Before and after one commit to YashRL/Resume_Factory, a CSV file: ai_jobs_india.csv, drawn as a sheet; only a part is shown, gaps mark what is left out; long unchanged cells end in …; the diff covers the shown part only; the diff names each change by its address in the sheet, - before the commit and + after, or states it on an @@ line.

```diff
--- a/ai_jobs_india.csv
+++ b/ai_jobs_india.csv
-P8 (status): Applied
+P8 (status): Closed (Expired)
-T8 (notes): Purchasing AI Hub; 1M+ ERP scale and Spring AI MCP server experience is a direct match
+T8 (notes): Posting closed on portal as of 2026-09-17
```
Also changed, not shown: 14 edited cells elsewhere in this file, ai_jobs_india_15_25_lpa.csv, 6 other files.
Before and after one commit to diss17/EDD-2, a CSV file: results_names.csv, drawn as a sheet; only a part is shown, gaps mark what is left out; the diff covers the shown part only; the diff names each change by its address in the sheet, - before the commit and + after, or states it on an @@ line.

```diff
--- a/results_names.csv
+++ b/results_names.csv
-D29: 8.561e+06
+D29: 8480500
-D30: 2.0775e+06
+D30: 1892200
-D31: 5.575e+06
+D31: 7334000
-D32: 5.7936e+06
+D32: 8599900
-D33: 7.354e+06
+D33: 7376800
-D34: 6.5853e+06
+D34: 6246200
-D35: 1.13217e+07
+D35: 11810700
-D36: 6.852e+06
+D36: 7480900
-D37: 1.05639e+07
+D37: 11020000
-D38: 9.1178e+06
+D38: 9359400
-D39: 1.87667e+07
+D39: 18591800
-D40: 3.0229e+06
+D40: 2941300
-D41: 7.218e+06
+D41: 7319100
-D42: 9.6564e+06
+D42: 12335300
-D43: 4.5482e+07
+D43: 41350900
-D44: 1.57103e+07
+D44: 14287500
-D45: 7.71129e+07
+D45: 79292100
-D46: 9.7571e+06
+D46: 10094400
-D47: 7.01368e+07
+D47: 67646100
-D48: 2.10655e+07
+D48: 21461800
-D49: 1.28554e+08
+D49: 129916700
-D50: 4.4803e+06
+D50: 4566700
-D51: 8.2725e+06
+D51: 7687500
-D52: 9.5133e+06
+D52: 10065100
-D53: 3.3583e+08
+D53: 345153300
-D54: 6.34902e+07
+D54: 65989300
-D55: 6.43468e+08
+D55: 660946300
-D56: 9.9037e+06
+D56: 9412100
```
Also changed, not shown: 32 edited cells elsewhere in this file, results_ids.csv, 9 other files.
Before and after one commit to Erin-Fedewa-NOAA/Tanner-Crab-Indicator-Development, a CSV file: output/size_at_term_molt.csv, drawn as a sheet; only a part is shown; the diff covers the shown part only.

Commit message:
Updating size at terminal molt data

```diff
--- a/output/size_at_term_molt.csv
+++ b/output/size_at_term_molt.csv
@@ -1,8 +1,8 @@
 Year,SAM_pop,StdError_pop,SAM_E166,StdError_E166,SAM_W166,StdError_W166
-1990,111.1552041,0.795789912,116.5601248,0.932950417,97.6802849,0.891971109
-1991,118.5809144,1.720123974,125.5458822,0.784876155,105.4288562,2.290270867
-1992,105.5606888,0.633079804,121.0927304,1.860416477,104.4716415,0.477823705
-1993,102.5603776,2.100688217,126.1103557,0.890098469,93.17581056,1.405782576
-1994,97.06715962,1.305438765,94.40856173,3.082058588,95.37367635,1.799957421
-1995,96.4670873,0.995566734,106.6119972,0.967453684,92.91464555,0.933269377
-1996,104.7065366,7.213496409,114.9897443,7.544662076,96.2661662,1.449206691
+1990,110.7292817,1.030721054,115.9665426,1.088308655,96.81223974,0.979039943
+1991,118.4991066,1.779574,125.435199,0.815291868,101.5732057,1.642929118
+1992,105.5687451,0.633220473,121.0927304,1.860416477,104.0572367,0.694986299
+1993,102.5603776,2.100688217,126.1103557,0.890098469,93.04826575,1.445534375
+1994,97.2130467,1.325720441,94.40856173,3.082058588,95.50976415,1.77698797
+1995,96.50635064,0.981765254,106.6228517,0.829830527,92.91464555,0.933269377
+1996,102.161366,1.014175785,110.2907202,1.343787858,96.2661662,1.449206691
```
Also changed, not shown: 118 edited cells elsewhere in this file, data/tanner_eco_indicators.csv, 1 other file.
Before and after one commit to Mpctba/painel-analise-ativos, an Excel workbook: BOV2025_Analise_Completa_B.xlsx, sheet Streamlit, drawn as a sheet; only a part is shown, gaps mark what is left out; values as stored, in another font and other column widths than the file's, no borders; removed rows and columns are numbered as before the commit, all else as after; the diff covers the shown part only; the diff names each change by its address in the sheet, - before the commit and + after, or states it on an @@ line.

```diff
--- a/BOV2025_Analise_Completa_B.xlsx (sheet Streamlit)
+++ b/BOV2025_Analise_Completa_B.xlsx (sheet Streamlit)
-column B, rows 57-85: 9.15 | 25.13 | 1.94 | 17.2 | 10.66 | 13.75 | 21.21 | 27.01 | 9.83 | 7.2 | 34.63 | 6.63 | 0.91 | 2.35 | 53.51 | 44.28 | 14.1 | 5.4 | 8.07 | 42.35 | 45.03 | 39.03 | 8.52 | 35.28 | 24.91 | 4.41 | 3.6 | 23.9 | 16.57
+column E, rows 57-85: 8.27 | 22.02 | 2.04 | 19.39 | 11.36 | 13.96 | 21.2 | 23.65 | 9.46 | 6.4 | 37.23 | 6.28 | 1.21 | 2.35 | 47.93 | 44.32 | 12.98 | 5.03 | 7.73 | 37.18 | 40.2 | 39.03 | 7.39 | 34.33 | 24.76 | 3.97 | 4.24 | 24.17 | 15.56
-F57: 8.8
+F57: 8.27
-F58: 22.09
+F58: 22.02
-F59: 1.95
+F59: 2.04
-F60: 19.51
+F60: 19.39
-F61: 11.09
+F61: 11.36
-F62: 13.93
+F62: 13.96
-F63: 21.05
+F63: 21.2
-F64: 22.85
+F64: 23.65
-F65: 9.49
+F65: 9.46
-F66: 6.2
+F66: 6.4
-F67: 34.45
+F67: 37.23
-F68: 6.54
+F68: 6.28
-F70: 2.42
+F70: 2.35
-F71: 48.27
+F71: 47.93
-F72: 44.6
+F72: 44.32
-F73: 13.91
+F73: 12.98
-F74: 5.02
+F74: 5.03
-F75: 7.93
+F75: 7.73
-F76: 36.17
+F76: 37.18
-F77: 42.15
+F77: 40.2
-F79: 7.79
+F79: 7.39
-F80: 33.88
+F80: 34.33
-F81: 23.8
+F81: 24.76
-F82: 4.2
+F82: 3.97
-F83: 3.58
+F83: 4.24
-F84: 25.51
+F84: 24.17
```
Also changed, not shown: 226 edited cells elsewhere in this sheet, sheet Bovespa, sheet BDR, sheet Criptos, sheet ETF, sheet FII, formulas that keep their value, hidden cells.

*BRIEF*:
Copy, from the material above, each line in which the string "files" occurs.

*EXERCISE ANSWER*:
Also changed, not shown: 14 edited cells elsewhere in this file, ai_jobs_india_15_25_lpa.csv, 6 other files.
Also changed, not shown: 32 edited cells elsewhere in this file, results_ids.csv, 9 other files.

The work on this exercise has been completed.